**THE TASK:** Output the data word for word, dropping every image.

Records from a collection
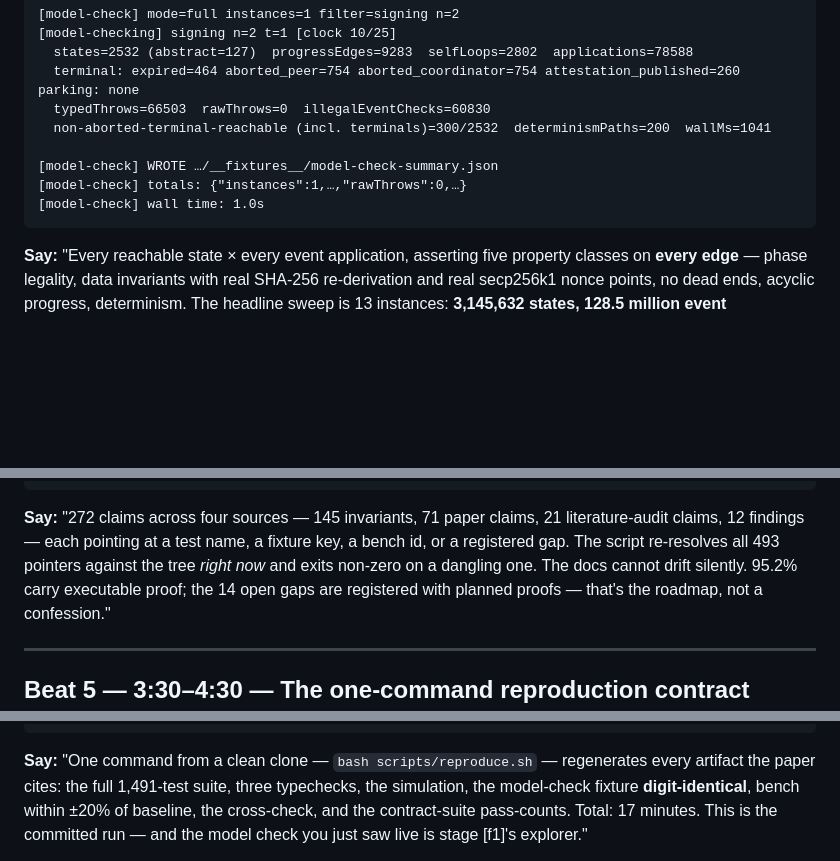
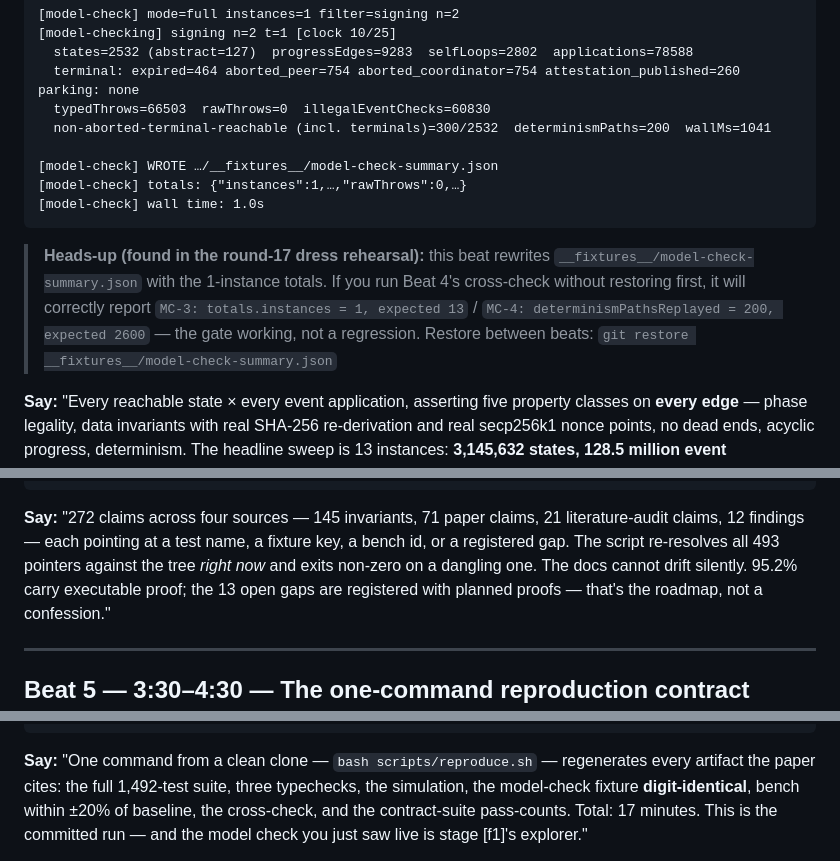
Before and after one commit to baocommunity/bao-court, a Markdown page: docs/presentation/DEMO_SCRIPT.md, 3 parts joined by grey strips. Rendered like a GitHub page; blank space fills up the shorter version.

````diff
--- a/docs/presentation/DEMO_SCRIPT.md
+++ b/docs/presentation/DEMO_SCRIPT.md
@@ -117,6 +117,14 @@ npx tsx scripts/model-check.mjs --only "signing n=2"
 [model-check] wall time: 1.0s
 ```
 
+> **Heads-up (found in the round-17 dress rehearsal):** this beat rewrites
+> `__fixtures__/model-check-summary.json` with the 1-instance totals. If you
+> run Beat 4's cross-check without restoring first, it will correctly report
+> `MC-3: totals.instances = 1, expected 13` / `MC-4:
+> determinismPathsReplayed = 200, expected 2600` — the gate working, not a
+> regression. Restore between beats:
+> `git restore __fixtures__/model-check-summary.json`
+
 **Say:** "Every reachable state × every event application, asserting five
 property classes on **every edge** — phase legality, data invariants with
 real SHA-256 re-derivation and real secp256k1 nonce points, no dead ends,
@@ -163,7 +171,7 @@ OK — every evidence pointer in docs/CROSS_CHECK.md resolves.
 21 literature-audit claims, 12 findings — each pointing at a test name, a
 fixture key, a bench id, or a registered gap. The script re-resolves all 493
 pointers against the tree *right now* and exits non-zero on a dangling one.
-The docs cannot drift silently. 95.2% carry executable proof; the 14 open
+The docs cannot drift silently. 95.2% carry executable proof; the 13 open
 gaps are registered with planned proofs — that's the roadmap, not a
 confession."
 
@@ -195,7 +203,7 @@ confession."
 ```
 
 **Say:** "One command from a clean clone — `bash scripts/reproduce.sh` —
-regenerates every artifact the paper cites: the full 1,491-test suite, three
+regenerates every artifact the paper cites: the full 1,492-test suite, three
 typechecks, the simulation, the model-check fixture **digit-identical**,
 bench within ±20% of baseline, the cross-check, and the contract-suite
 pass-counts. Total: 17 minutes. This is the committed run — and the model
````
Also changed, not shown: other parts of docs/presentation/DEMO_SCRIPT.md (+1 -0 lines), docs/DRESS_REHEARSAL.md (added, +155 -0 lines), docs/EVALUATION.md (+5 -2 lines).
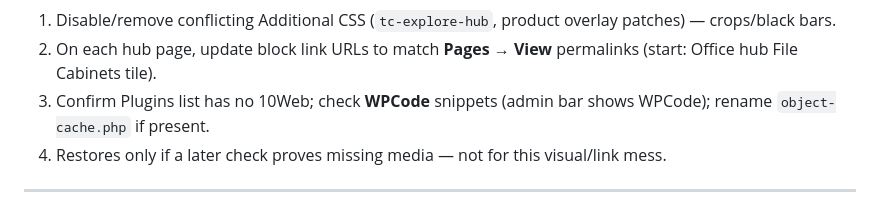
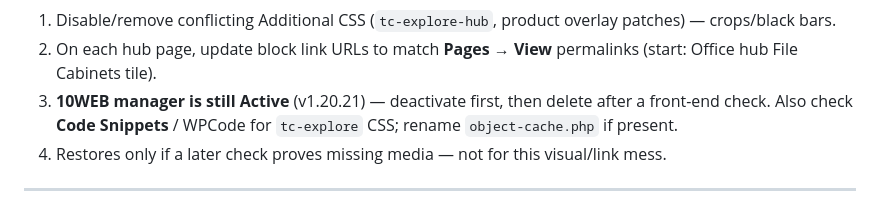
Before and after one commit to corisan123/truth-collective, a Markdown page: STAGING-RECOVERY-HANDOFF.md, the part around the change. GitHub-like rendering.

Commit message:
Note 10WEB manager still active on staging
Co-authored-by: dreid0518-gif <dreid0518-gif@users.noreply.github.com>

```diff
--- a/STAGING-RECOVERY-HANDOFF.md
+++ b/STAGING-RECOVERY-HANDOFF.md
@@ -133,7 +133,7 @@ Live HTML check: **no** `10web`/`tenweb` markers in page HTML. ~57KB of `tc-expl
 **Next work order:**
 1. Disable/remove conflicting Additional CSS (`tc-explore-hub`, product overlay patches) — crops/black bars.
 2. On each hub page, update block link URLs to match **Pages → View** permalinks (start: Office hub File Cabinets tile).
-3. Confirm Plugins list has no 10Web; check **WPCode** snippets (admin bar shows WPCode); rename `object-cache.php` if present.
+3. **10WEB manager is still Active** (v1.20.21) — deactivate first, then delete after a front-end check. Also check **Code Snippets** / WPCode for `tc-explore` CSS; rename `object-cache.php` if present.
 4. Restores only if a later check proves missing media — not for this visual/link mess.
 
 ---
```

**ANSWER SECTION:**
Before and after one commit to baocommunity/bao-court, a Markdown page: docs/presentation/DEMO_SCRIPT.md, 3 parts joined by grey strips. Rendered like a GitHub page; blank space fills up the shorter version.

````diff
--- a/docs/presentation/DEMO_SCRIPT.md
+++ b/docs/presentation/DEMO_SCRIPT.md
@@ -117,6 +117,14 @@ npx tsx scripts/model-check.mjs --only "signing n=2"
 [model-check] wall time: 1.0s
 ```
 
+> **Heads-up (found in the round-17 dress rehearsal):** this beat rewrites
+> `__fixtures__/model-check-summary.json` with the 1-instance totals. If you
+> run Beat 4's cross-check without restoring first, it will correctly report
+> `MC-3: totals.instances = 1, expected 13` / `MC-4:
+> determinismPathsReplayed = 200, expected 2600` — the gate working, not a
+> regression. Restore between beats:
+> `git restore __fixtures__/model-check-summary.json`
+
 **Say:** "Every reachable state × every event application, asserting five
 property classes on **every edge** — phase legality, data invariants with
 real SHA-256 re-derivation and real secp256k1 nonce points, no dead ends,
@@ -163,7 +171,7 @@ OK — every evidence pointer in docs/CROSS_CHECK.md resolves.
 21 literature-audit claims, 12 findings — each pointing at a test name, a
 fixture key, a bench id, or a registered gap. The script re-resolves all 493
 pointers against the tree *right now* and exits non-zero on a dangling one.
-The docs cannot drift silently. 95.2% carry executable proof; the 14 open
+The docs cannot drift silently. 95.2% carry executable proof; the 13 open
 gaps are registered with planned proofs — that's the roadmap, not a
 confession."
 
@@ -195,7 +203,7 @@ confession."
 ```
 
 **Say:** "One command from a clean clone — `bash scripts/reproduce.sh` —
-regenerates every artifact the paper cites: the full 1,491-test suite, three
+regenerates every artifact the paper cites: the full 1,492-test suite, three
 typechecks, the simulation, the model-check fixture **digit-identical**,
 bench within ±20% of baseline, the cross-check, and the contract-suite
 pass-counts. Total: 17 minutes. This is the committed run — and the model
````
Also changed, not shown: other parts of docs/presentation/DEMO_SCRIPT.md (+1 -0 lines), docs/DRESS_REHEARSAL.md (added, +155 -0 lines), docs/EVALUATION.md (+5 -2 lines).
Before and after one commit to corisan123/truth-collective, a Markdown page: STAGING-RECOVERY-HANDOFF.md, the part around the change. GitHub-like rendering.

Commit message:
Note 10WEB manager still active on staging
Co-authored-by: dreid0518-gif <dreid0518-gif@users.noreply.github.com>

```diff
--- a/STAGING-RECOVERY-HANDOFF.md
+++ b/STAGING-RECOVERY-HANDOFF.md
@@ -133,7 +133,7 @@ Live HTML check: **no** `10web`/`tenweb` markers in page HTML. ~57KB of `tc-expl
 **Next work order:**
 1. Disable/remove conflicting Additional CSS (`tc-explore-hub`, product overlay patches) — crops/black bars.
 2. On each hub page, update block link URLs to match **Pages → View** permalinks (start: Office hub File Cabinets tile).
-3. Confirm Plugins list has no 10Web; check **WPCode** snippets (admin bar shows WPCode); rename `object-cache.php` if present.
+3. **10WEB manager is still Active** (v1.20.21) — deactivate first, then delete after a front-end check. Also check **Code Snippets** / WPCode for `tc-explore` CSS; rename `object-cache.php` if present.
 4. Restores only if a later check proves missing media — not for this visual/link mess.
 
 ---
```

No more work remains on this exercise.